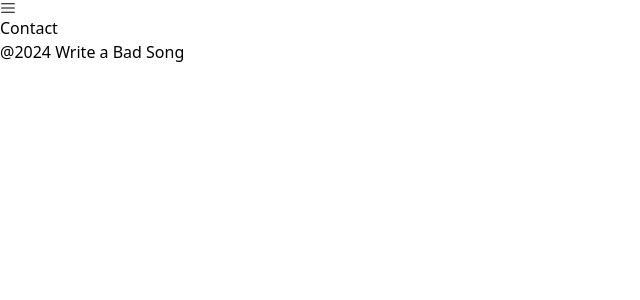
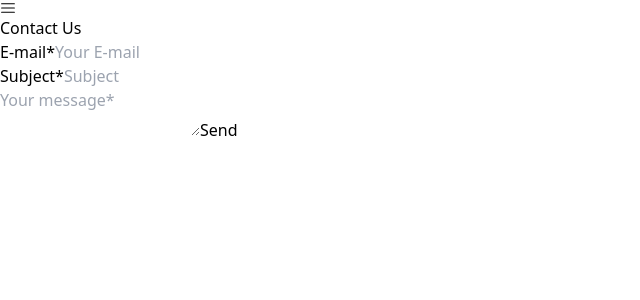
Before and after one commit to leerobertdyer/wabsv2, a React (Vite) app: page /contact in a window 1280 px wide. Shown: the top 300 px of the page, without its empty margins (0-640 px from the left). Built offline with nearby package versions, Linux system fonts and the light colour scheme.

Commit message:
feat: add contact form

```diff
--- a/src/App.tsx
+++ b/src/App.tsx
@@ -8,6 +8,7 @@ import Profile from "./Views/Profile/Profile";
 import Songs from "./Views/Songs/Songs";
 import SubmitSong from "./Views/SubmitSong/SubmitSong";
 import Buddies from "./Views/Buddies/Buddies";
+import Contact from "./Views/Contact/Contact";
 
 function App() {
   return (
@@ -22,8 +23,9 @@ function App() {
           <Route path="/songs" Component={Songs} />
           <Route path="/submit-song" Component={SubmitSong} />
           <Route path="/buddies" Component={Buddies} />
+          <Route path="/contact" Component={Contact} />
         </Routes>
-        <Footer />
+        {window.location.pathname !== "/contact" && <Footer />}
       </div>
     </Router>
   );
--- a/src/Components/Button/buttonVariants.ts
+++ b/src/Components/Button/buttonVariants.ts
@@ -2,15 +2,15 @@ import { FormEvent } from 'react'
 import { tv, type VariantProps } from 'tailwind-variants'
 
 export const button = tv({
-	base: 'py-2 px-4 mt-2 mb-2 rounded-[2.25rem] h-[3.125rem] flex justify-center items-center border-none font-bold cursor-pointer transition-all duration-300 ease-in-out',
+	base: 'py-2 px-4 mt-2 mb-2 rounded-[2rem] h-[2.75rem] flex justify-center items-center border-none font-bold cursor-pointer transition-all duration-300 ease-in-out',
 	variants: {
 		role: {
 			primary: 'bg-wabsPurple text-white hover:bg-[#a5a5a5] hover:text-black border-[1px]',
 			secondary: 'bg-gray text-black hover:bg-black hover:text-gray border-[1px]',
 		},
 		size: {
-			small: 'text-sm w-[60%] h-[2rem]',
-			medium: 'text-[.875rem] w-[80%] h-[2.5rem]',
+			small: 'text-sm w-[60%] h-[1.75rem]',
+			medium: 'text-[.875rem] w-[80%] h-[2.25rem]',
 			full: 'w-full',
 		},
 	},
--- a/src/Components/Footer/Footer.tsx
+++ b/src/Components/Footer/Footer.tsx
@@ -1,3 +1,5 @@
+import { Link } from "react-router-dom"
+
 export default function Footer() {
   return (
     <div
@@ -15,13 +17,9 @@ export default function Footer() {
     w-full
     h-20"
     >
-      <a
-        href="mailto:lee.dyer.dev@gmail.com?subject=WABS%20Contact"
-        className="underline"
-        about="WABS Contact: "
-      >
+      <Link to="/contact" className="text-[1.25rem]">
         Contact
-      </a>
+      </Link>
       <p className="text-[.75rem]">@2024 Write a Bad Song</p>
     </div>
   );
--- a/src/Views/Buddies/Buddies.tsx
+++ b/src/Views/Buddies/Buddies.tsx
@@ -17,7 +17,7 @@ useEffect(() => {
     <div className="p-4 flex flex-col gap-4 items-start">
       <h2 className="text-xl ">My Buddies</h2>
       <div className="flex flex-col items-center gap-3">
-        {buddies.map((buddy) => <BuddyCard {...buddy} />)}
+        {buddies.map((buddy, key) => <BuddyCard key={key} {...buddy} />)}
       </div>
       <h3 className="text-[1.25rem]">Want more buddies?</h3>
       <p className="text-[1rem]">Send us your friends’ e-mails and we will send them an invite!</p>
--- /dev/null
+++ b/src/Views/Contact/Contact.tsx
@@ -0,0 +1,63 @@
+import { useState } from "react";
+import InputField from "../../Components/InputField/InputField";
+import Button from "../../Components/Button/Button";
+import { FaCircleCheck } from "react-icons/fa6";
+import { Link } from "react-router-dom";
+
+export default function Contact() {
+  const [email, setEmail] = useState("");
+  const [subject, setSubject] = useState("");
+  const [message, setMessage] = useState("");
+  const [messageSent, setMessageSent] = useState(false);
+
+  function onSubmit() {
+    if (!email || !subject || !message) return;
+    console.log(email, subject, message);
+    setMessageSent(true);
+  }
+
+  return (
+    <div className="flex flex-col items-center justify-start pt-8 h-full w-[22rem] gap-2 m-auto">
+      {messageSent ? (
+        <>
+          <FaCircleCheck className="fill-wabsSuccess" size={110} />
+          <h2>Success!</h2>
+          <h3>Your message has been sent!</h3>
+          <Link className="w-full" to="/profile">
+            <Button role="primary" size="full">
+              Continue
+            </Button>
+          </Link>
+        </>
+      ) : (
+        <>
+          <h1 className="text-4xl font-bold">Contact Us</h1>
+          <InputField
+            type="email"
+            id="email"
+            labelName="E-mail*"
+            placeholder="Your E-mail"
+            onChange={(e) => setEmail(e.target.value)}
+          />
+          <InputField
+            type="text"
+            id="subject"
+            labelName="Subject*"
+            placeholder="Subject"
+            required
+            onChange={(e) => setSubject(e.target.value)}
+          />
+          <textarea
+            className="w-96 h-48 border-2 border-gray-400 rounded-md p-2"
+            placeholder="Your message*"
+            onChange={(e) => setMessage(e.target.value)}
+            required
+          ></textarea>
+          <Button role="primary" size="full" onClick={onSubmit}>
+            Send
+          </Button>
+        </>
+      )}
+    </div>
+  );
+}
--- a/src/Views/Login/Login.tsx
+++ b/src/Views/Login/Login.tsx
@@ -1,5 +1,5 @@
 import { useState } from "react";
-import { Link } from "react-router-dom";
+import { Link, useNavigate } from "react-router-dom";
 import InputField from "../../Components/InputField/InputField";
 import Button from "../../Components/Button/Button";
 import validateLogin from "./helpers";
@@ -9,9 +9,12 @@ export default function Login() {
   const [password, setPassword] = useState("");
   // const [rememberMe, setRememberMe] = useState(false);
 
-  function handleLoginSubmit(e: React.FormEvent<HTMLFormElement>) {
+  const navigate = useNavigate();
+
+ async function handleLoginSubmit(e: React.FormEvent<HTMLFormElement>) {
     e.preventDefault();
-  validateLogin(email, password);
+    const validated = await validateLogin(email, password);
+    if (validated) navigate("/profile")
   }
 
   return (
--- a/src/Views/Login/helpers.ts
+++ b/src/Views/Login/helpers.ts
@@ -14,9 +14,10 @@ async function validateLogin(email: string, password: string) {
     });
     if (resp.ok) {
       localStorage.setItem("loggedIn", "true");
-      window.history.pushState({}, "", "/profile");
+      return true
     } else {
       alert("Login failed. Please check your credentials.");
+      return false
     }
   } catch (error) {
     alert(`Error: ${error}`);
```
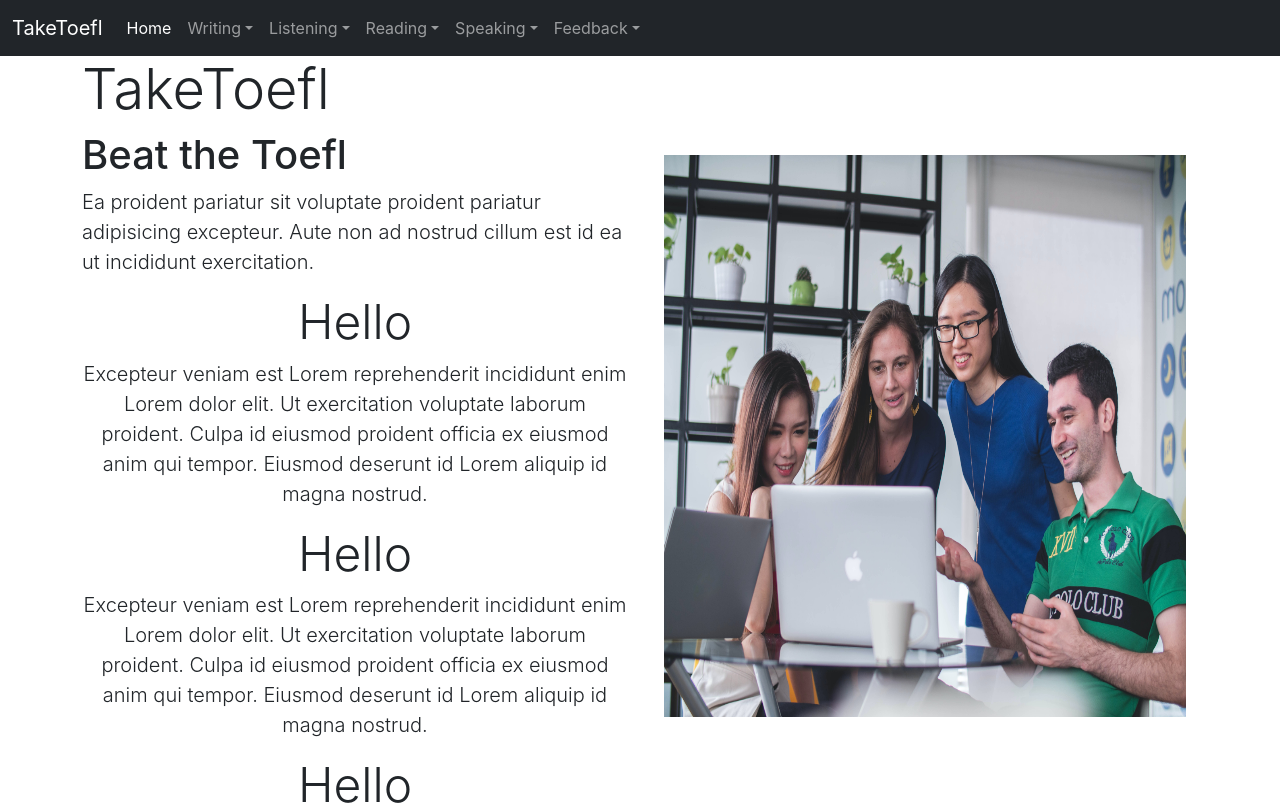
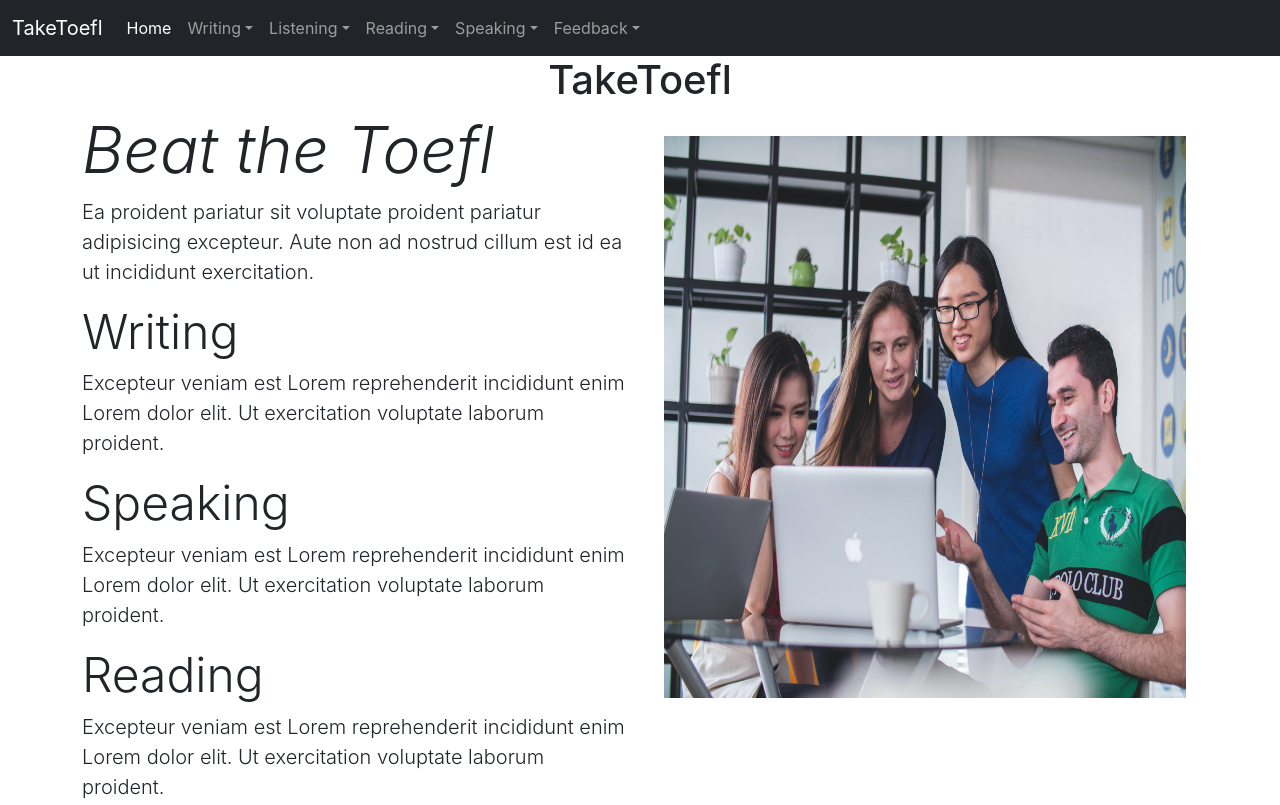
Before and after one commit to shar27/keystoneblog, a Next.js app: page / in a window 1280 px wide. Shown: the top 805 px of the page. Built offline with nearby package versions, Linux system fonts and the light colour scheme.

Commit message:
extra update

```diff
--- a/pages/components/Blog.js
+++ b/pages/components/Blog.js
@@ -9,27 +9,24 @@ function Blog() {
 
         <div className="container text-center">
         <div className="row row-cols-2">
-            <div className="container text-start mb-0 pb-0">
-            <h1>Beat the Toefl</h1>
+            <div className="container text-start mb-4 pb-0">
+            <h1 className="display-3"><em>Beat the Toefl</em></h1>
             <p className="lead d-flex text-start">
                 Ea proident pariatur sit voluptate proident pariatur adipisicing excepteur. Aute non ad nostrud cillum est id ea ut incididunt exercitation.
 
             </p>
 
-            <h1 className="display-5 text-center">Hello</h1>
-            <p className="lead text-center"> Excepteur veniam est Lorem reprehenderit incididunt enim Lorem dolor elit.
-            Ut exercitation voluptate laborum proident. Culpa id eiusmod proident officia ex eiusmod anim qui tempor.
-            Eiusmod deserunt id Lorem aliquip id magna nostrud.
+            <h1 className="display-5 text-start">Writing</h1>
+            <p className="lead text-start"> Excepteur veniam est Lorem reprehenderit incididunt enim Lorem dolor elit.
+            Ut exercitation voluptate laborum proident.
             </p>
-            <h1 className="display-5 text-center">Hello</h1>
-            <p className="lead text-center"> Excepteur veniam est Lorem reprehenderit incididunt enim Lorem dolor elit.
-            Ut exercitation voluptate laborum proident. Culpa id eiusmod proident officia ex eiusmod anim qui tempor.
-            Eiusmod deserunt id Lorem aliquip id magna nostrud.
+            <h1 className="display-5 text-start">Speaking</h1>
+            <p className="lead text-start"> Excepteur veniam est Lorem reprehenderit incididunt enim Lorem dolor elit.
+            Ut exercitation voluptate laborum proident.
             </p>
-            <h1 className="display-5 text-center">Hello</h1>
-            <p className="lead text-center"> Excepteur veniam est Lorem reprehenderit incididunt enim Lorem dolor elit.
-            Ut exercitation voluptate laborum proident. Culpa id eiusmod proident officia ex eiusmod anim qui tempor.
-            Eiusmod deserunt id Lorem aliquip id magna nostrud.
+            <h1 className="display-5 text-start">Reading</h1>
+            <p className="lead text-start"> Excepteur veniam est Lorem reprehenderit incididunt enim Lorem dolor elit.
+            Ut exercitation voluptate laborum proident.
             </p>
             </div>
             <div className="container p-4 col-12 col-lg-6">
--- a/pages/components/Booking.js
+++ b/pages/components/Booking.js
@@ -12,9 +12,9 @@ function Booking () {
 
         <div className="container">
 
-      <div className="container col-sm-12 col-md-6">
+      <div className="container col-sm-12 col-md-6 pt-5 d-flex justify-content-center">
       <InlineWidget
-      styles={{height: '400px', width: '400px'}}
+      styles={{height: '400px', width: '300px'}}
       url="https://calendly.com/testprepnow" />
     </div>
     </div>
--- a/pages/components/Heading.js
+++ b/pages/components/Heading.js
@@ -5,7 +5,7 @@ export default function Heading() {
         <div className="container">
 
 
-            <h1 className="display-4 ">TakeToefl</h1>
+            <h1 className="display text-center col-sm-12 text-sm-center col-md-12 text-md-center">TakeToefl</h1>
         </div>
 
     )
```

══════════════════════════════

▶ **TASK DESCRIPTION**: If a line in the records contains "const", report it.

▶ **ANSWER SECTION**:
 export const button = tv({
+  const [email, setEmail] = useState("");
+  const [subject, setSubject] = useState("");
+  const [message, setMessage] = useState("");
+  const [messageSent, setMessageSent] = useState(false);
   const [password, setPassword] = useState("");
   // const [rememberMe, setRememberMe] = useState(false);
+  const navigate = useNavigate();
+    const validated = await validateLogin(email, password);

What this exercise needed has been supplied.